[TASK]
Search the entries below for the word "ISLE" and copy every line where it appears.

[SUPPLIED ENTRIES]

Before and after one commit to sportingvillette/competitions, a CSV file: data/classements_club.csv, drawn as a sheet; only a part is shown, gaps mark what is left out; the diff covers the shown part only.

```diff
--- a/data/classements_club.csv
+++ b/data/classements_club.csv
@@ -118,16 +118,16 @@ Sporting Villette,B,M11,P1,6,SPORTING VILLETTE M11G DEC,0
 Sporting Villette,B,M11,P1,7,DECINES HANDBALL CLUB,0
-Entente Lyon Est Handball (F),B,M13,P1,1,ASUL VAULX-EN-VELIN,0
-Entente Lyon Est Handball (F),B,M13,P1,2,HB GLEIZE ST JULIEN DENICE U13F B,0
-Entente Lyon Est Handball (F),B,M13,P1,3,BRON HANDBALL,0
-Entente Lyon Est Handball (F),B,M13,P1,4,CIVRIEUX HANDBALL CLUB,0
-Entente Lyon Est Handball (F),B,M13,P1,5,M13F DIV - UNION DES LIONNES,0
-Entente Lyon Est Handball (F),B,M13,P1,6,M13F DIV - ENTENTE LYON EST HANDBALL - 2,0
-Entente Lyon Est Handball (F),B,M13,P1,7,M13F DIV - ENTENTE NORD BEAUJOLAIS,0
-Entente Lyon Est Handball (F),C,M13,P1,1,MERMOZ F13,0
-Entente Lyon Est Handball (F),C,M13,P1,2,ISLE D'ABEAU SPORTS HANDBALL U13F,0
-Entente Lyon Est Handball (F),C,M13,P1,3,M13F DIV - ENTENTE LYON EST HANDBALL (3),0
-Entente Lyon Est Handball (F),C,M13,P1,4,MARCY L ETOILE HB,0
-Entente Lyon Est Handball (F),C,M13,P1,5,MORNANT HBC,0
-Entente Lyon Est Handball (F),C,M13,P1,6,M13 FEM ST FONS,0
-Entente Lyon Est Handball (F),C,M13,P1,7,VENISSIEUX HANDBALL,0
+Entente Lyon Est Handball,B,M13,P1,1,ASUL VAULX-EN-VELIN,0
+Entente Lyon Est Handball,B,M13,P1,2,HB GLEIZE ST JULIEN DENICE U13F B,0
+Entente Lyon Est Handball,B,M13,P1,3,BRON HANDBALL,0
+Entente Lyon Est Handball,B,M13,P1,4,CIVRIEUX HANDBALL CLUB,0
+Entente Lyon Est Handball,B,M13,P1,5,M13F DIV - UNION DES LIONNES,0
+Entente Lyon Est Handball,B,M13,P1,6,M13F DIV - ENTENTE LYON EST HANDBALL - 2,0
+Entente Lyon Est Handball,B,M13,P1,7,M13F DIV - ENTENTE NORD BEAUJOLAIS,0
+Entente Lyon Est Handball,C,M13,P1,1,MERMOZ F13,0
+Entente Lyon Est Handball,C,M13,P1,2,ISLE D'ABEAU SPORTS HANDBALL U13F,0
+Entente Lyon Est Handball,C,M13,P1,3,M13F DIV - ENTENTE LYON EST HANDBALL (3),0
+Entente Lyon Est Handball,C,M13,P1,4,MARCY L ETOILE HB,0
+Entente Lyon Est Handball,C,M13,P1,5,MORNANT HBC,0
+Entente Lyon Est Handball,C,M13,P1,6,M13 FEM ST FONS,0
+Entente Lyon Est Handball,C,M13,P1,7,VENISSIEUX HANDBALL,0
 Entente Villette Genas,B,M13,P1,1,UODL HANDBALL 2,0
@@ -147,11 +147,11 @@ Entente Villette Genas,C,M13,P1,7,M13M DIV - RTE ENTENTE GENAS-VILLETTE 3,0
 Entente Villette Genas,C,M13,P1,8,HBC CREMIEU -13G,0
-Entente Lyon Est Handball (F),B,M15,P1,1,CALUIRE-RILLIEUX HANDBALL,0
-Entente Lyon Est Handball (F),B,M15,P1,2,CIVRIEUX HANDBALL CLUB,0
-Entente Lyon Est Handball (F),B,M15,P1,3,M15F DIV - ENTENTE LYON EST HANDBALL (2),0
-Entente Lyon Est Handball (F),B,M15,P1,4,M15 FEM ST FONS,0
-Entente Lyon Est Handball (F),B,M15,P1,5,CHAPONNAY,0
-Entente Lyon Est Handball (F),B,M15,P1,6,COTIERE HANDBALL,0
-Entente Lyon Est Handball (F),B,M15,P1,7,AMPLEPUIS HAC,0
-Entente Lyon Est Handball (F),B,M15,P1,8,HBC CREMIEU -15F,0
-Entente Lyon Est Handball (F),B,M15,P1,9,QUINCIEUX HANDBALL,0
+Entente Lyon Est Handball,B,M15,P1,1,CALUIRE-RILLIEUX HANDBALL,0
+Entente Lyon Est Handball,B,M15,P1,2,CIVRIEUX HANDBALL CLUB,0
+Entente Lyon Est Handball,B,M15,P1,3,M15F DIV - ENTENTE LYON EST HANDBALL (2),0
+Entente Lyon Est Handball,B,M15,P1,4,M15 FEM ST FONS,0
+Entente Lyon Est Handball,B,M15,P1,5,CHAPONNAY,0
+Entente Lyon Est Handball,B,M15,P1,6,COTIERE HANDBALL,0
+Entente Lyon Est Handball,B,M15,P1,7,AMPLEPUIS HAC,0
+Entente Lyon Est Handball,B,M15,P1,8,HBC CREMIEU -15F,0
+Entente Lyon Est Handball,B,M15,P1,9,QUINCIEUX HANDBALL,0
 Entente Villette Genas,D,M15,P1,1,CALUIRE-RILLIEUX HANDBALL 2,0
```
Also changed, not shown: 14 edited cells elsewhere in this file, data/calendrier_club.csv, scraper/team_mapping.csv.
* * *
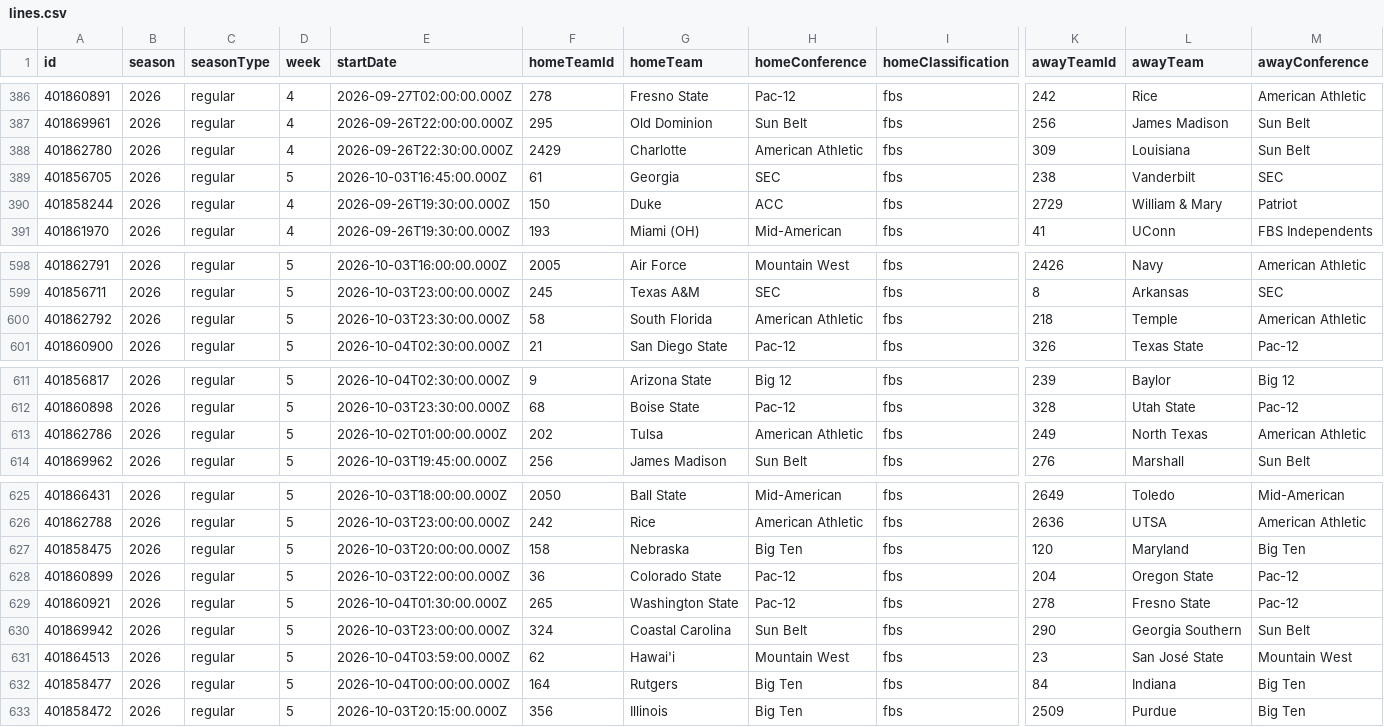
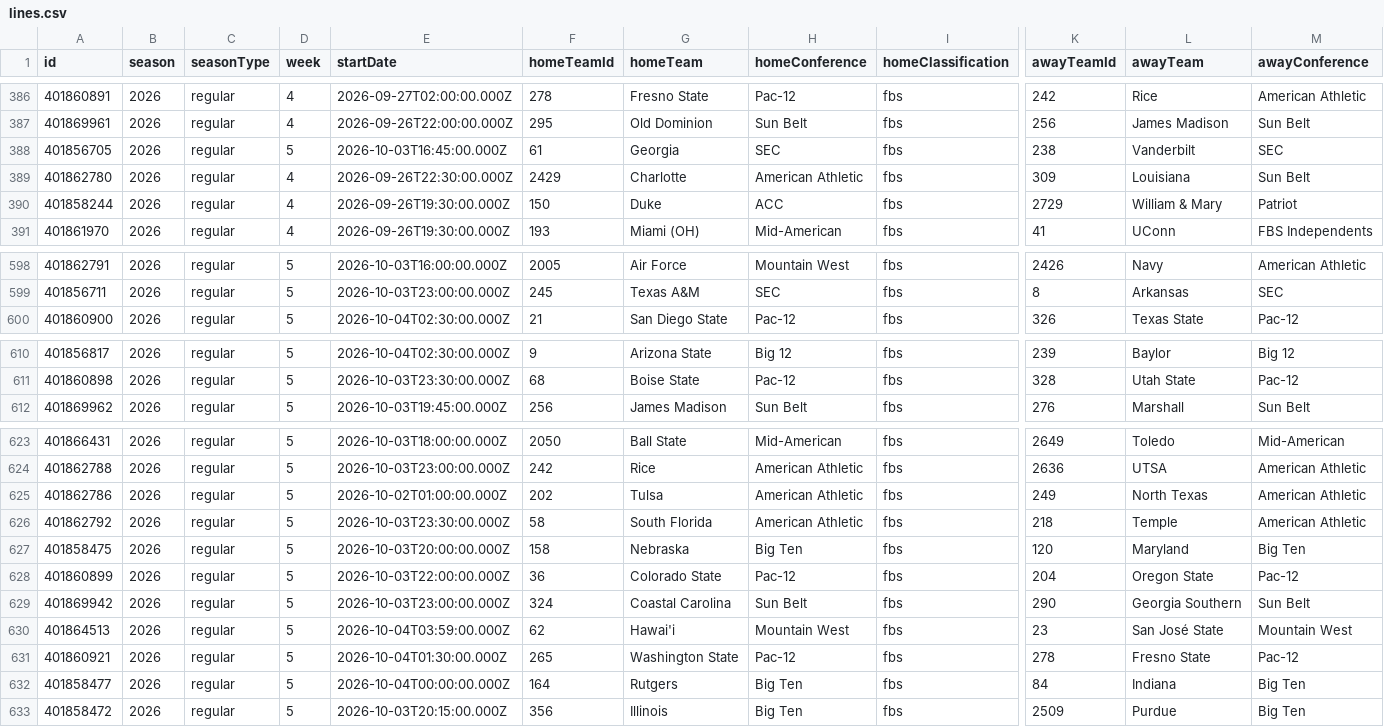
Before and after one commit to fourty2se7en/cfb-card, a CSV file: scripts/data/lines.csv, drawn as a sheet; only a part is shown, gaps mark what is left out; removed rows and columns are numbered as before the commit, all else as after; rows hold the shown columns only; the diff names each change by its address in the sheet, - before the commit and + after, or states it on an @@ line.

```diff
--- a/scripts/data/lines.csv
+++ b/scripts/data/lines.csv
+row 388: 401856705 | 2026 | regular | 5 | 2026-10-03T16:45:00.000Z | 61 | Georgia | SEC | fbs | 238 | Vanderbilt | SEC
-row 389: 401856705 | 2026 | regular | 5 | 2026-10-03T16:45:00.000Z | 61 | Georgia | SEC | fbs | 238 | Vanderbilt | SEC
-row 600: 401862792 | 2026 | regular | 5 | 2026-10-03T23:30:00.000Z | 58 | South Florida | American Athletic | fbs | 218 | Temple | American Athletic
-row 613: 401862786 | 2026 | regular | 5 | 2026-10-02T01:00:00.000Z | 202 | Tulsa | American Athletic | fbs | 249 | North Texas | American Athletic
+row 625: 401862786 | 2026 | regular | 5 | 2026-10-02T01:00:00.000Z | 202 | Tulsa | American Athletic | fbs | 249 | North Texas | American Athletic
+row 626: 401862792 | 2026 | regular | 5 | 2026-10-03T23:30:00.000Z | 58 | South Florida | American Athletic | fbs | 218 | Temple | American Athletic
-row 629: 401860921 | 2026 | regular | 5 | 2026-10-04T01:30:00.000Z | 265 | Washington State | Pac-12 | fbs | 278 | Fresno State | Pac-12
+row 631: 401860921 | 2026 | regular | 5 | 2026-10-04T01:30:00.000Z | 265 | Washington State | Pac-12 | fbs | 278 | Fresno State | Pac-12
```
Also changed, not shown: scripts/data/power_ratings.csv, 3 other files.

[EXPECTED ANSWER]
-Entente Lyon Est Handball (F),C,M13,P1,2,ISLE D'ABEAU SPORTS HANDBALL U13F,0
+Entente Lyon Est Handball,C,M13,P1,2,ISLE D'ABEAU SPORTS HANDBALL U13F,0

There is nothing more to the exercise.